All hearings will be held remotely. See the Senate calendar for links to join each hearing.



MONDAY, MARCH 29, 2021




1:00 p.m.

HB 256, adding members from Londonderry to the commission to investigate and analyze the environmental and public health impacts relating to releases of perfluorinated chemicals into the air, soil, and groundwater in Merrimack, Bedford, and Litchfield.

1:15 p.m.

HB 73, relative to public notice requirements for certain permits issued by the department of environmental services.







9:10 a.m.

HB 302, relative to the creation and use of electronic records by government agencies.

Senate Floor Action

Thursday, March 25, 2021 

HB 173-FN, requiring the independent investment committee of the New Hampshire retirement system to report investment fees.  Passed. 

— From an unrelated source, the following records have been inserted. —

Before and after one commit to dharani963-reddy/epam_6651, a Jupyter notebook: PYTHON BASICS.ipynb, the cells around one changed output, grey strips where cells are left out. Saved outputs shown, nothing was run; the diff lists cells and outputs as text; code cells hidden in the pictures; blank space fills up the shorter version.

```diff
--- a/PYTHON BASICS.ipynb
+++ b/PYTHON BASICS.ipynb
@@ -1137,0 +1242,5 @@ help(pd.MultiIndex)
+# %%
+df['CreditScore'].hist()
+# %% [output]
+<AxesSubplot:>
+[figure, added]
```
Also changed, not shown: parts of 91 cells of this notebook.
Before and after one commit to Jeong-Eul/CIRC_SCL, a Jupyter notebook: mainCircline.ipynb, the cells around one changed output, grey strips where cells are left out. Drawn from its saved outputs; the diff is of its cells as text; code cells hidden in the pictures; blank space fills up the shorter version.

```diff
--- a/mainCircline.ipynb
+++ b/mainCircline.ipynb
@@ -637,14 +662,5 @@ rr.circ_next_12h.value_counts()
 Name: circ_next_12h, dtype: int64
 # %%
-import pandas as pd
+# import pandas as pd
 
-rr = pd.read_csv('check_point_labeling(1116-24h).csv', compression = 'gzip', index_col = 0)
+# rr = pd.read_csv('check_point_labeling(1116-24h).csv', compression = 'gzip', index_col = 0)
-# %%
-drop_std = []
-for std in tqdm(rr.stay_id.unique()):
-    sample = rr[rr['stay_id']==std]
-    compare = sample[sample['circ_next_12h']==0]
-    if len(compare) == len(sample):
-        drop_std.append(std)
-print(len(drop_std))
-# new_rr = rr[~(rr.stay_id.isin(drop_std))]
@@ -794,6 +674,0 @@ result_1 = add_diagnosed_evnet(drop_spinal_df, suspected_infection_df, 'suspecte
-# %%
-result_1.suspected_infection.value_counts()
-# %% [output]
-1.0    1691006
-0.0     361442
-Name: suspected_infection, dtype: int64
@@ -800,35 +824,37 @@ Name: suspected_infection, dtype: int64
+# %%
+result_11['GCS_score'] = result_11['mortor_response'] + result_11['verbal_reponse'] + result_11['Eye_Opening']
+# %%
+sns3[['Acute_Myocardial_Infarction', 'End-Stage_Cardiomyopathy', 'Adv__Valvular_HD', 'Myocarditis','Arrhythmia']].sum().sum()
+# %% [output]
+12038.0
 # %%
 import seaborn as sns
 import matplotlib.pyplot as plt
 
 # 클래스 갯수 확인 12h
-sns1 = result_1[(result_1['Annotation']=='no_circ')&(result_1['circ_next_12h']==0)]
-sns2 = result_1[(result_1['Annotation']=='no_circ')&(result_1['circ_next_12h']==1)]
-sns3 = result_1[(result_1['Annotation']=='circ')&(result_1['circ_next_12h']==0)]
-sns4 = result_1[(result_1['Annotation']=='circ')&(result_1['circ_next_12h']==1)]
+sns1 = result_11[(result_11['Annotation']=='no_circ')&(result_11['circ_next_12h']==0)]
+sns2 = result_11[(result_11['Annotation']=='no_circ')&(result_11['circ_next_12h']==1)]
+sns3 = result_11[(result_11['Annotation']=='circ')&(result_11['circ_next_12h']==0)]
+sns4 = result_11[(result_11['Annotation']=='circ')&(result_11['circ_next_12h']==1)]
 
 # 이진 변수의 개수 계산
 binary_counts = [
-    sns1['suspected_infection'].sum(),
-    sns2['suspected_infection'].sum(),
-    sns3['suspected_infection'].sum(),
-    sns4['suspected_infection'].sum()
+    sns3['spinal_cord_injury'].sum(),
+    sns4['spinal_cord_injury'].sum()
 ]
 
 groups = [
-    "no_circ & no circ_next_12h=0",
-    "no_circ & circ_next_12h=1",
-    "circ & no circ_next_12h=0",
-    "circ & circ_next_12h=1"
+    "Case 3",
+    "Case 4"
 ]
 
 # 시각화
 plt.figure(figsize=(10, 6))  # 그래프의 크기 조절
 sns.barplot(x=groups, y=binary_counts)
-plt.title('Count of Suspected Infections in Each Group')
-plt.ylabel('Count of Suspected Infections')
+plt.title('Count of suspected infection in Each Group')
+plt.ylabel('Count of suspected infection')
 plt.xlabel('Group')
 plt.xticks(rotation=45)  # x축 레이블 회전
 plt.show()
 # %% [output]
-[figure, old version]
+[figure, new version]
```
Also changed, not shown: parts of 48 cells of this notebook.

HB 383, relative to the quarterly or semi-annual collection of taxes in certain municipalities. Passed. 

SB 72-FN-A-L, relative to a state share of retirement system contributions by employers. Laid on Table.  NHMA Policy

SB 85-FN, establishing a broadband matching grant initiative and fund.  Passed. 

SB 89, adopting omnibus legislation relative to election procedures and registers of probate. Passed with Amendment. 

SB 95-FN, adopting omnibus legislation relative to remote meetings and penalties for violation of privacy.  Passed with Amendment. 

SB 100, adopting omnibus legislation on commissions and committees. Passed with Amendment. 

SB 102, adopting omnibus legislation on property taxation. Passed with Amendment. 

SB 119-FN, relative to the ordinary death benefit in the retirement system.  Laid on Table. 

SB 127-FN-A-L, adopting omnibus legislation on appropriations. Laid on Table.  NHMA Policy.



Friday Membership call (1:00 – 2:00)

Apr. 6

2021 Local Officials Workshop (9:00 – 4:00)

Apr. 13

Webinar:  ZBA Basics (12:00 – 2:00)

Apr. 15

Right-to-Know Law: Public Meetings & Governmental Records (1:30 – 3:30)

Apr. 16

Membership Call including 2021 Legislative Half-Time Report (1:00 – 2:00)

Apr. 22

Recycling 101: Municipal Solid Waste & Recycling in NH (9:00 – 12:00)

Please visit www.nhmunicipal.org for the most up-to-date information regarding our upcoming virtual events. Click on the Events and Training tab to view the calendar.

For more information, please call NHMA’s Workshop registration line: (603) 230-3350.

2021 NHMA Legislative Bulletin 13

March 26, 2021


Margaret M.L Byrnes
Executive Director

Cordell A. Johnston
Government Affairs Counsel

Becky I. Benvenuti
Government Finance Advisor

Natch Greyes
Municipal Services Counsel

Timothy W. Fortier
Communications Coordinator

Pam Valley
Administrative Assistant

25 Triangle Park Drive
Concord NH 03301